FAVERSHAM is a hugely popular old market town. The historic Market Place lies within a mainly pedestrianised conservation shopping area, and still has markets on Tuesdays, Fridays and Saturdays. Tudor and Georgian houses exude period charm, and Faversham Creek brings the sights and smells of the river. It was this navigable tidal inlet that earned Faversham its status as one of the Cinque Ports. The warships built here won it the further title of King’s Port. There are still some medieval warehouses left on its banks, though today it is the brewing industry that dominates – Shepherd Neame was founded here in 1692 and there are great pubs, including The Chimney Boy, The Bull and The Phoenix. There are barge races in summer and a hop festival in September.
Small, plain terraced houses sell for between £100,000 and £150,000. For more expensive property, the most sought-after streets are West Street and Abbey Street, which contain some of the oldest half-timbered buildings in Kent. They very rarely come on the market, but their current value is probably about £300,000 or more. People looking for new houses and flats should consider the new Whitstable Road development, with prices up to £250,000.

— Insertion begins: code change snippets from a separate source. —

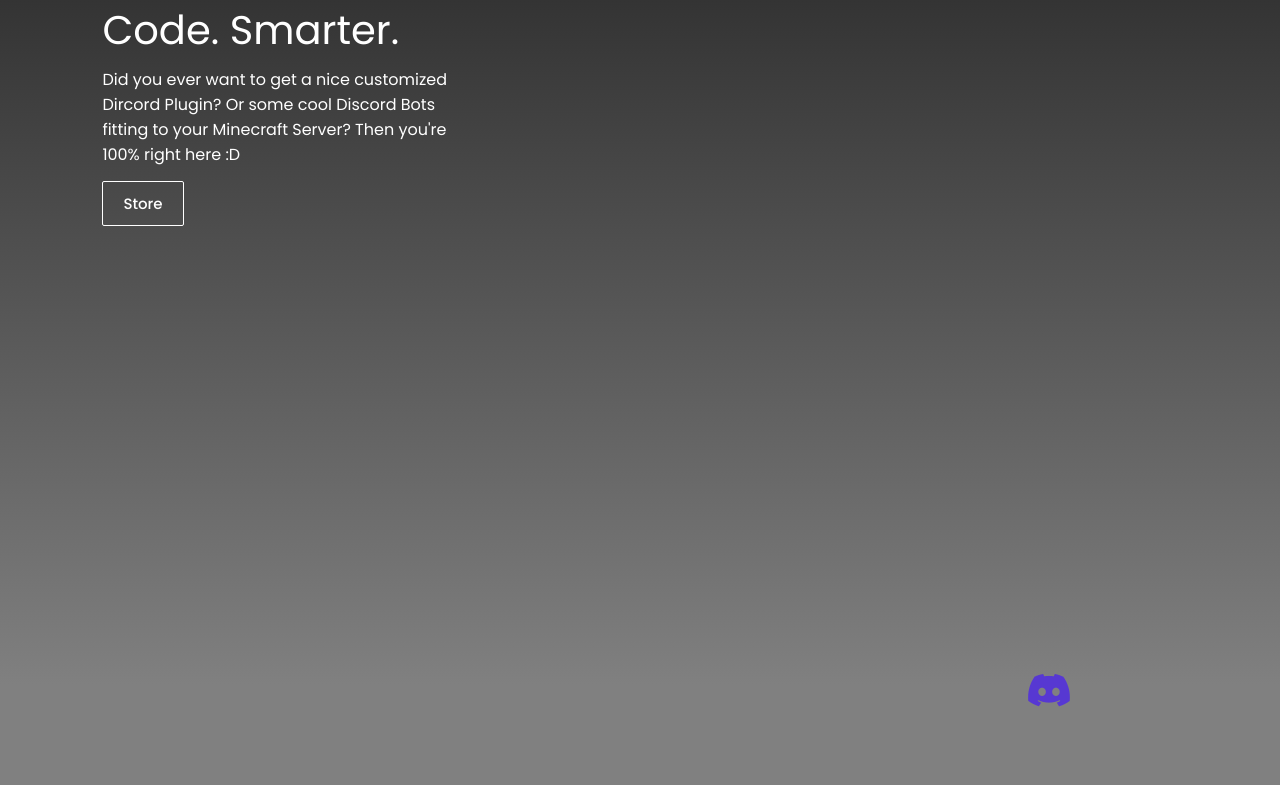
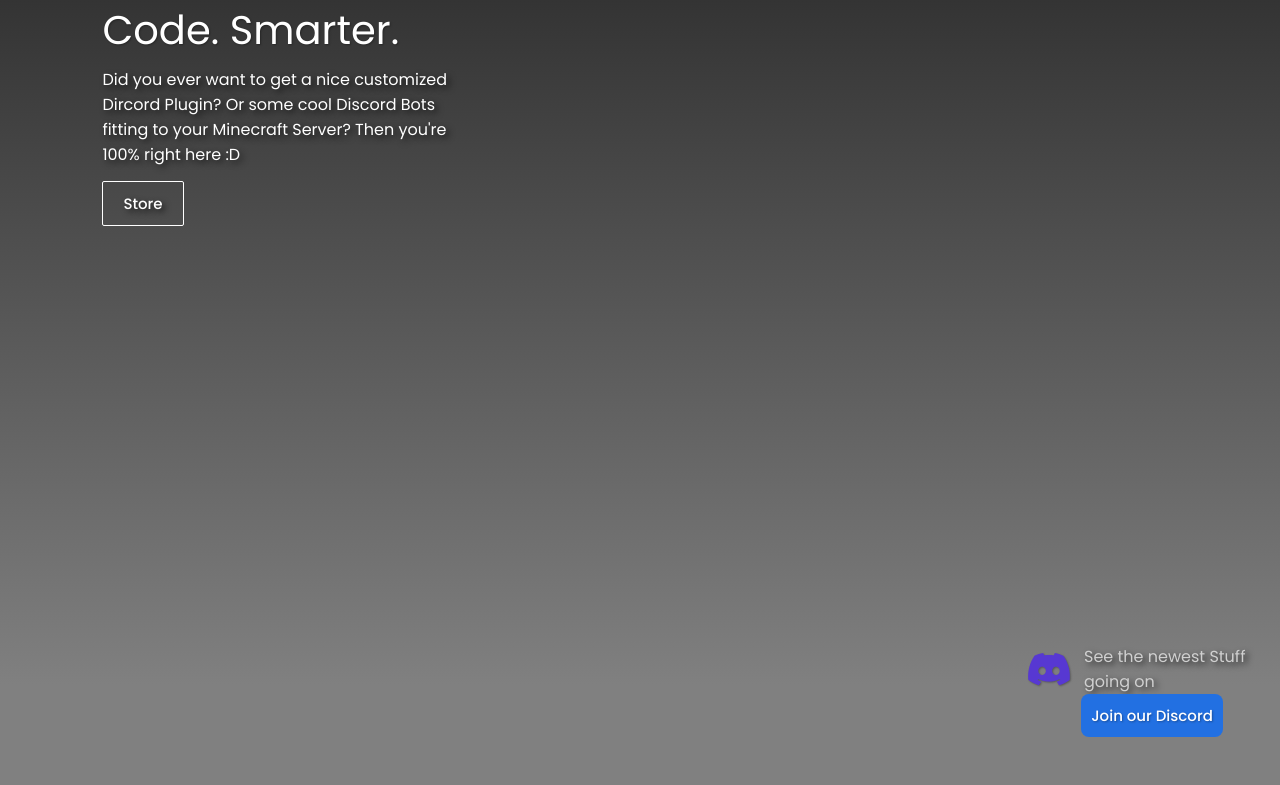
Before and after one commit to GOAT-STUDIOS-DE/GS-Website, a PHP site: page / in a window 1280 px wide. Shown: the part 115-900 px from the top of the page. Run offline with PHP 8.4, Linux system fonts and the light colour scheme.

Commit message:
FInal Index Changes

```diff
--- a/css/style.css
+++ b/css/style.css
@@ -28,11 +28,13 @@
     align-items: flex-start;
     width: 28%;
     margin-left: 8%;
+    text-shadow: 3px 3px 6px rgba(0, 0, 0, 0.7);
 }
 
 .infotext-p {
     padding-top: 2%;
     font-size: 16px;
+    text-shadow: 3px 3px 6px rgba(0, 0, 0, 0.7);
 }
 
 .shop-btn {
@@ -57,6 +59,7 @@
 h1 {
     font-size: 40px;
     font-weight: 400;
+    text-shadow: 1px 1px 2px rgba(0, 0, 0, 0.3);
 }
 
 .profile-btn-normal {
@@ -85,11 +88,13 @@
 .dc-p {
     color: #d0d0d0;
     padding-left: 10px;
+    text-shadow: 3px 3px 6px rgba(0, 0, 0, 0.7);
 }
 
 #dc-logo {
     color: #5738d2;
     font-size: 50px;
+    text-shadow: 1px 1px 2px rgba(0, 0, 0, 0.3);
 }
 
 #bottom-section {
@@ -105,6 +110,7 @@
     background-color: #2270E2;
     padding: 10px;
     border-radius: 8px;
+    text-shadow: 1px 1px 2px rgba(0, 0, 0, 0.3);
 }
 
 .dc-btn:hover {
--- a/discord/index.html
+++ b/discord/index.html
@@ -3,7 +3,7 @@
 <head>
     <meta charset="UTF-8">
     <meta name="viewport" content="width=device-width, initial-scale=1.0">
-    <title>Document</title>
+    <title>Directing to Discord...</title>
 </head>
 <body>
     <script>
--- a/index.html
+++ b/index.html
@@ -41,8 +41,12 @@
     </div>
 </section>
     <section id="bottom-section">
-        <div class="dc-box">
-            <i class='bx bxl-discord-alt' id="dc-logo"></i>
+        <div class="bottom-housing">
+            <div class="dc-box">
+                <i class='bx bxl-discord-alt' id="dc-logo"></i>
+                <p class="dc-p">See the newest Stuff going on</p>
+            </div>
+            <a href="https://goat-services.de/discord" class="dc-btn">Join our Discord</a>
         </div>
     </section>
 </body>
```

The villages around Faversham benefit from their proximity to such an attractive and popular town. Stretched along a valley bottom to the south-west is Newnham. The village is a conservation area with a population of 300, where everyone knows everyone. There are two pubs, the Tapster and the Old George, both serving excellent food. A two-bedroom weatherboarded cottage might fetch £145,000; a four-bedroom detached £295,000 to £330,000. Newnham’s big house is an interesting Tudor pile with two chalk fireplaces and decorative plasterwork in the form of tumbling leaves. It is privately owned.
Eastling, a mile from Newnham, has 14th- and 15th-century timbered hall houses and ancient weatherboarded houses scattered along country lanes. The cheapest two-bedroom weatherboarded house would be likely to cost around £150,000; a four- or five-bedroom house with paddocks £400,000 or more. The village has a pub and a church (with a yew tree reputedly over 900 years old), and a primary school with a toddlers’ group, but there are no shops. The village has a number of vigorous societies, but the character of the place has changed over the years as commuters have replaced agricultural workers. Two or three miles away is Belmont House, an 18th-century mansion set in fine parkland, which is open to the public.
Boughton village, a couple of miles east, has a charming main street lined with period houses, laced with a few shops and two good pubs. It has a complete cross-section of residents including quite a few commuters. A modern three-bedroom terrace would sell for £160,000. A larger four- or five-bedroom early Victorian house would be expected to fetch around £300,000.